As a once-upon-a-time English major, a paper and pen kind of girl, and a hoarder of books (which often necessitated storage units or piled up in precariously stacked book boxes during my apartment-dwelling years), I used to view the emergence of eBooks as a literary option for kids, tweens and teens with a sense of trepidation. My favorite moment of every day with my preschooler is that stretch of time before bed when we devour two, three or even four books with shared glee. But the latest findings from Pew Research, and early indicators from our own YouthBeat study (eBook ownership among youth households is up from 6% in 2010 to 15% in 2011; from 1% of youth owning the device on their own to 3%), suggest that the eBook is on the rise, and most likely, here to stay.

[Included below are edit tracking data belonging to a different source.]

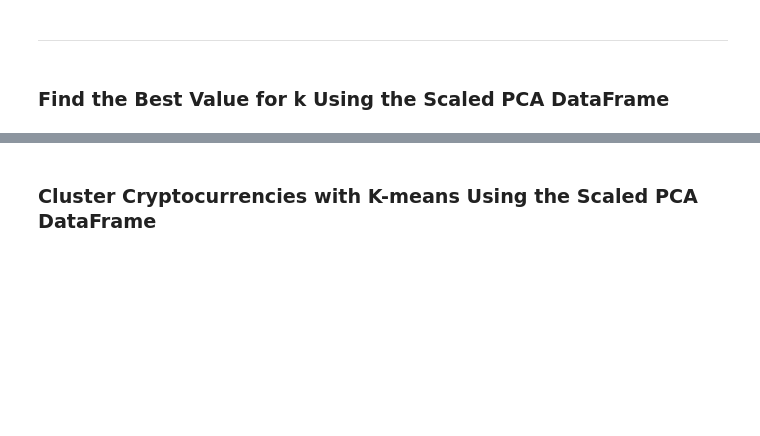
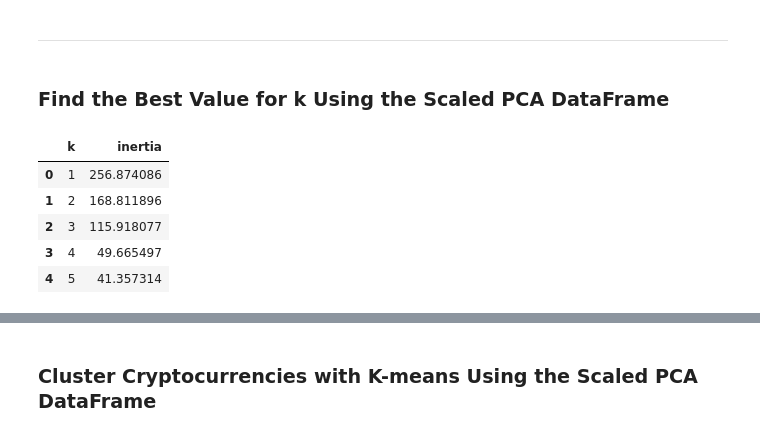
Before and after one commit to shannonmarie126/CryptoClustering, a Jupyter notebook: Crypto_Clustering.ipynb, the cells around one changed output, grey strips where cells are left out. Saved outputs shown, nothing was run; the diff lists cells and outputs as text; code cells hidden in the pictures; blank space fills up the shorter version.

```diff
--- a/Crypto_Clustering.ipynb
+++ b/Crypto_Clustering.ipynb
@@ -218,19 +238,33 @@ market_predictions_df.hvplot.scatter(
 ### Find the Best Value for k Using the Scaled PCA DataFrame
 # %%
 # Create a list with the number of k-values from 1 to 11
+k=list(range(1,11))
 # %%
 # Create an empty list to store the inertia values
-
+inertia=[]
 
 # Create a for loop to compute the inertia with each possible value of k
 # Inside the loop:
 # 1. Create a KMeans model using the loop counter for the n_clusters
 # 2. Fit the model to the data using `df_market_data_pca`
 # 3. Append the model.inertia_ to the inertia list
+for i in k:
+    model=KMeans(n_clusters=i,random_state=0)
+    model.fit(pca_df)
+    inertia.append(model.inertia_)
 # %%
 # Create a dictionary with the data to plot the Elbow curve
-
+pca_elbow={"k":k,"inertia":inertia}
 # Create a DataFrame with the data to plot the Elbow curve
+df_pca_elbow=pd.DataFrame(pca_elbow)
+df_pca_elbow.head()
+# %% [output]
+|  | k | inertia |
+| 0 | 1 | 256.874086 |
+| 1 | 2 | 168.811896 |
+| 2 | 3 | 115.918077 |
+| 3 | 4 | 49.665497 |
+| 4 | 5 | 41.357314 |
 # %%
 # Plot a line chart with all the inertia values computed with
 # the different values of k to visually identify the optimal value for k.
```
Also changed, not shown: parts of 7 cells of this notebook.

Last week, I had the privilege of speaking at the conference, “Children's Publishing Goes Digital.” Listening to industry experts reminded me of the many reasons why eReaders deserve a second look by suspicious parents, and serious consideration by companies and organizations seeking platform and promotional partners. Additionally, more and more educators have been studying the potential and the possibilities for eBooks among youth and specific sub-groups within this broad category. So here’s what gives this old school book ogler reason to rally behind this reading innovation:

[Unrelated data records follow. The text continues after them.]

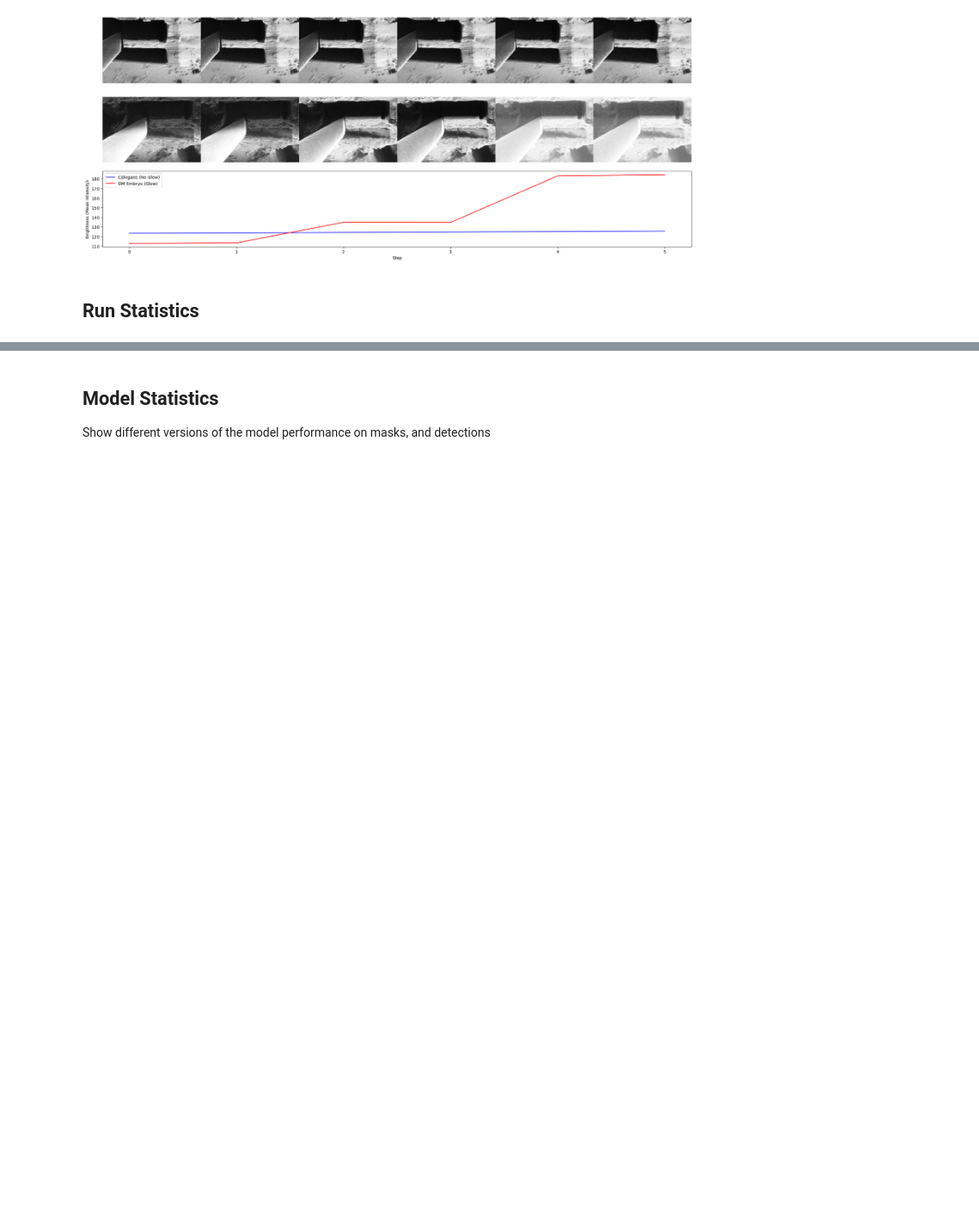
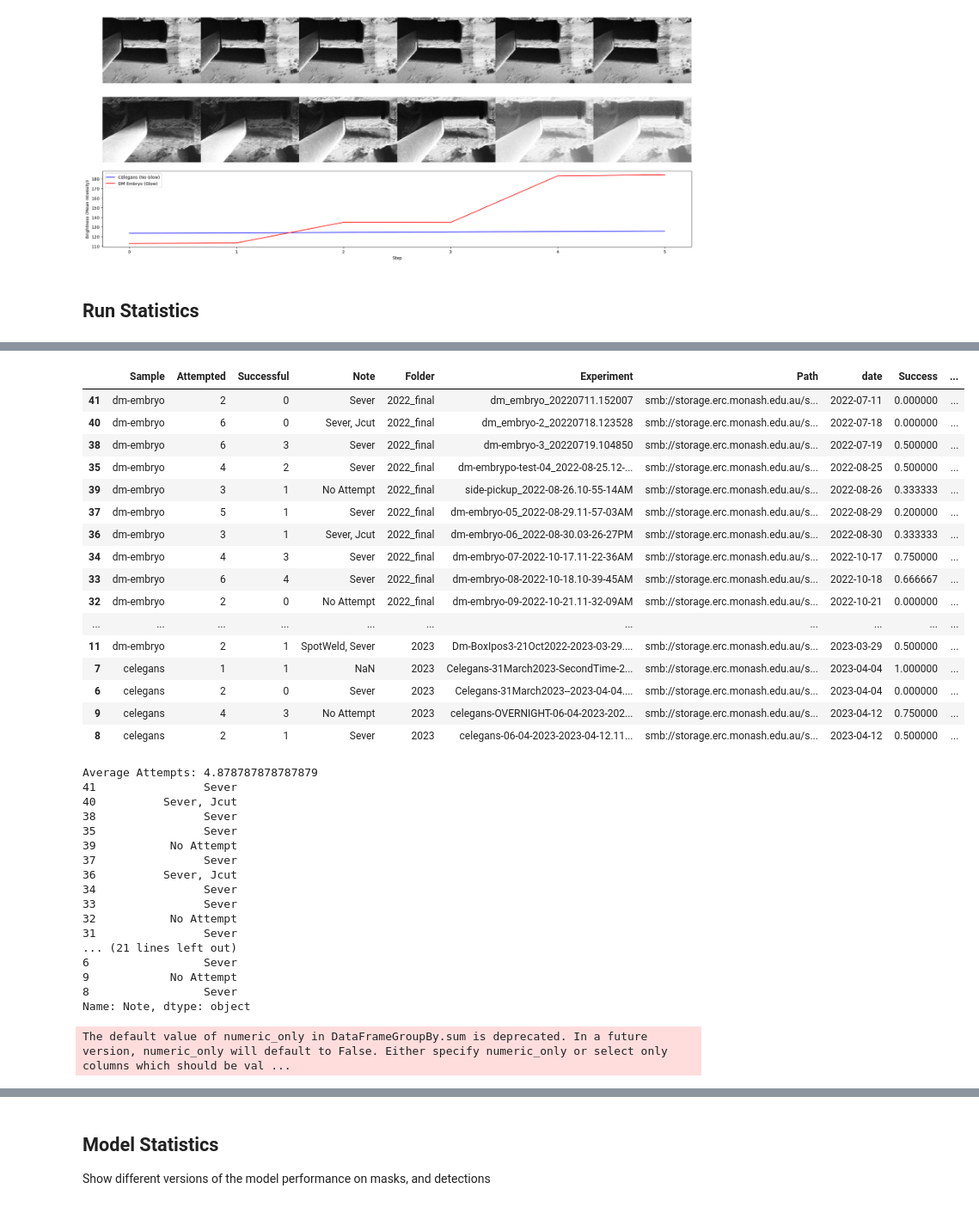
Before and after one commit to DeMarcoLab/fibsem, a Jupyter notebook: scratch/figure/liftout/notebook.ipynb, the cells around one changed output, grey strips where cells are left out. Shown at 86% size. Saved outputs shown, nothing was run; the diff lists cells and outputs as text; code cells hidden in the pictures; blank space fills up the shorter version.

```diff
--- a/scratch/figure/liftout/notebook.ipynb
+++ b/scratch/figure/liftout/notebook.ipynb
@@ -289,3 +288,50 @@ fig = px.scatter(df, x="date", y="Attempted", color="Sample")
 # set title, success rate
 fig.update_layout(title="Attempted vs Date", yaxis_title="Attempted")
 fig.show()
+# %%
+display(df)
+
+# group by date, sum attempted, successful
+df_grouped = df.groupby("date").sum().reset_index()
+
+
+# average attempted
+avg_attempts = df_grouped["Attempted"].mean()
+
+print(f"Average Attempts: {avg_attempts}")
+# %% [output]
+|  | Sample | Attempted | Successful | Note | Folder | Experiment | Path | date | Success | ... |
+| 41 | dm-embryo | 2 | 0 | Sever | 2022_final | dm_embryo_20220711.152007 | smb://storage.erc.monash.edu.au/s... | 2022-07-11 | 0.000000 | ... |
+| 40 | dm-embryo | 6 | 0 | Sever, Jcut | 2022_final | dm_embryo-2_20220718.123528 | smb://storage.erc.monash.edu.au/s... | 2022-07-18 | 0.000000 | ... |
+| 38 | dm-embryo | 6 | 3 | Sever | 2022_final | dm-embryo-3_20220719.104850 | smb://storage.erc.monash.edu.au/s... | 2022-07-19 | 0.500000 | ... |
+| 35 | dm-embryo | 4 | 2 | Sever | 2022_final | dm-embrypo-test-04_2022-08-25.12-... | smb://storage.erc.monash.edu.au/s... | 2022-08-25 | 0.500000 | ... |
+| 39 | dm-embryo | 3 | 1 | No Attempt | 2022_final | side-pickup_2022-08-26.10-55-14AM | smb://storage.erc.monash.edu.au/s... | 2022-08-26 | 0.333333 | ... |
+| 37 | dm-embryo | 5 | 1 | Sever | 2022_final | dm-embryo-05_2022-08-29.11-57-03AM | smb://storage.erc.monash.edu.au/s... | 2022-08-29 | 0.200000 | ... |
+| 36 | dm-embryo | 3 | 1 | Sever, Jcut | 2022_final | dm-embryo-06_2022-08-30.03-26-27PM | smb://storage.erc.monash.edu.au/s... | 2022-08-30 | 0.333333 | ... |
+| 34 | dm-embryo | 4 | 3 | Sever | 2022_final | dm-embryo-07-2022-10-17.11-22-36AM | smb://storage.erc.monash.edu.au/s... | 2022-10-17 | 0.750000 | ... |
+| 33 | dm-embryo | 6 | 4 | Sever | 2022_final | dm-embryo-08-2022-10-18.10-39-45AM | smb://storage.erc.monash.edu.au/s... | 2022-10-18 | 0.666667 | ... |
+| 32 | dm-embryo | 2 | 0 | No Attempt | 2022_final | dm-embryo-09-2022-10-21.11-32-09AM | smb://storage.erc.monash.edu.au/s... | 2022-10-21 | 0.000000 | ... |
+| ... | ... | ... | ... | ... | ... | ... | ... | ... | ... | ... |
+| 11 | dm-embryo | 2 | 1 | SpotWeld, Sever | 2023 | Dm-BoxIpos3-21Oct2022-2023-03-29.... | smb://storage.erc.monash.edu.au/s... | 2023-03-29 | 0.500000 | ... |
+| 7 | celegans | 1 | 1 | NaN | 2023 | Celegans-31March2023-SecondTime-2... | smb://storage.erc.monash.edu.au/s... | 2023-04-04 | 1.000000 | ... |
+| 6 | celegans | 2 | 0 | Sever | 2023 | Celegans-31March2023--2023-04-04.... | smb://storage.erc.monash.edu.au/s... | 2023-04-04 | 0.000000 | ... |
+| 9 | celegans | 4 | 3 | No Attempt | 2023 | celegans-OVERNIGHT-06-04-2023-202... | smb://storage.erc.monash.edu.au/s... | 2023-04-12 | 0.750000 | ... |
+| 8 | celegans | 2 | 1 | Sever | 2023 | celegans-06-04-2023-2023-04-12.11... | smb://storage.erc.monash.edu.au/s... | 2023-04-12 | 0.500000 | ... |
+Average Attempts: 4.878787878787879
+41                Sever
+40          Sever, Jcut
+38                Sever
+35                Sever
+39           No Attempt
+37                Sever
+36          Sever, Jcut
+34                Sever
+33                Sever
+32           No Attempt
+31                Sever
+... (21 lines left out)
+6                 Sever
+9            No Attempt
+8                 Sever
+Name: Note, dtype: object
+The default value of numeric_only in DataFrameGroupBy.sum is deprecated. In a future version, numeric_only will default to False. Either specify numeric_only or select only columns which should be val ...
```
Also changed, not shown: parts of 2 cells of this notebook, 2 other files.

- eReaders don’t fundamentally change books. A look at the list of highest selling eBooks suggests that a book is a book is a book. Dr. Seuss still sells, regardless of whether his rhymes are read in paper form or on a portable digital device. Content is still king, and a move to digital doesn’t mean that a great story doesn’t constitute the first hurdle for publication. As long as stories are still evaluated for their narrative quality, and not their cool quotient, it shouldn’t really matter how we read them. And if we can’t give up our paper products, I wonder if books have just become fetishes that we like to look at on our shelves? (Note: I write this in front of a very, very large bookshelf, populated by a lot of pretty lit).
- eReaders might bring in more readers. Reluctant, struggling readers, and readers with special needs can all benefit from the way in which eReaders reinvent the reading experience. Being able to hear a tricky word pronounced by touching it, or getting to play a game for finishing a chapter might seem like unnecessary supports or incentives, but from the perspective of kids who haven’t yet found reading to be rewarding (and the parents of those kids), eReaders might make the difference.

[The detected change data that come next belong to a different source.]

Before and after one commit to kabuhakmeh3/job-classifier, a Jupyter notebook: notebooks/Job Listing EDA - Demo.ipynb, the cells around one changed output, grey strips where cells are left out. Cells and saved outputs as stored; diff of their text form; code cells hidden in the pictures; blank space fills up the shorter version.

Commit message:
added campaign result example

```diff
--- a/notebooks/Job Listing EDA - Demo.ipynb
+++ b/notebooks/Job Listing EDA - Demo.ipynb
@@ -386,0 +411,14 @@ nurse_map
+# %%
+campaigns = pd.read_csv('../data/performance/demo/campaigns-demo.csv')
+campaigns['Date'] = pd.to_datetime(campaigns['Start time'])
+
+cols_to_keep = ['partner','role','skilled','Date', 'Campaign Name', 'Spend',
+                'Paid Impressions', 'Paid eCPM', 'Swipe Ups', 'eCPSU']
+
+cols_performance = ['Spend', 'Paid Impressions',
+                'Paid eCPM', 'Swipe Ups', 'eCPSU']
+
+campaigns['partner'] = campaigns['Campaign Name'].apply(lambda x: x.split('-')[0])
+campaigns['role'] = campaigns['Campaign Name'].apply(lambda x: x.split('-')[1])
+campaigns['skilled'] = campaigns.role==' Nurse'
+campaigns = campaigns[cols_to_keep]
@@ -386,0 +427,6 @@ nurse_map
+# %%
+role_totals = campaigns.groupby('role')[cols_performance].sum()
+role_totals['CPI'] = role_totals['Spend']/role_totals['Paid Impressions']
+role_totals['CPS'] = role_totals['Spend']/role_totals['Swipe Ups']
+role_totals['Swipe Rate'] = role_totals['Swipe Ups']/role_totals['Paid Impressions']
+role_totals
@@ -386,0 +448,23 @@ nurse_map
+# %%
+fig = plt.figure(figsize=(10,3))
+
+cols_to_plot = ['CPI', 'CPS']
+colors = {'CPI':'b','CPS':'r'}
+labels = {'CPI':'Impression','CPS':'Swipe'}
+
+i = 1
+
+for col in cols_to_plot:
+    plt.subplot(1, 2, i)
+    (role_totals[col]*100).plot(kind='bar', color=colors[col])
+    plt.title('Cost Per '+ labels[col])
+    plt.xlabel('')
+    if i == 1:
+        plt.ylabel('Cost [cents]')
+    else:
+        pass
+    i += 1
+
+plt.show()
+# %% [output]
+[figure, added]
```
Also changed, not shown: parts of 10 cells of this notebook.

- eReaders make books more complex – not more superficial. For today’s digital natives, every experience – whether it’s watching a movie, playing a video game, or even hearing an idea in school – comes with the expectation that you can go deeper on your own. Why should books be any different? And doesn’t the desire to learn more about an author, or “hear” a song described in a book actually sung, or find a land you’re reading about on an actual map all speak to a need for a stronger connection with books – not a weaker one?
- eReaders make reading more cost effective and environmentally friendly. Yes, that first device costs a lot, but a download is much cheaper than a bestseller at cover price. And what about all that paper? Maybe eReaders will make it easier for this earth-conscious cohort to indulge in words without worrying about wasting more trees.
Perhaps the most important benefit of eReaders is that their mere existence has inspired a new generation of entrepreneurs and innovators to think carefully about reading! Books are no longer nostalgic baubles, but have once again become catalysts for changing the way we live.
Still, some caveats exist. Most researchers (and many speakers at the industry conference) affirmed that familiarity with old-fashioned books still serves as an important foundation for literacy. Infants benefit greatfully from the education that comes from sitting on a caregivers’ lap and learning that stories work sequentially, that pages turn in one direction, and that stories have a beginning, a middle and an end. Games and puzzles might be fun, but shouldn’t interrupt the carefully crafted flow that an author intends. And does the art work that often separates a good picture book from a great one always translate to a digital device?
And, of course, there are outstanding questions. Can a digital bookstore ever capture the magic of a physical one? (Check out this homage to the bricks and mortar bookstore that is making the rounds on YouTube). How does “discovery” happen in the digital world (a problem which many of the entrepreneurs at Children’s Publishing Goes Digital seem to be working on)?
But for now, we find ourselves inspired by eReaders’ possibilities more than pessimistic about what it might mean to reading.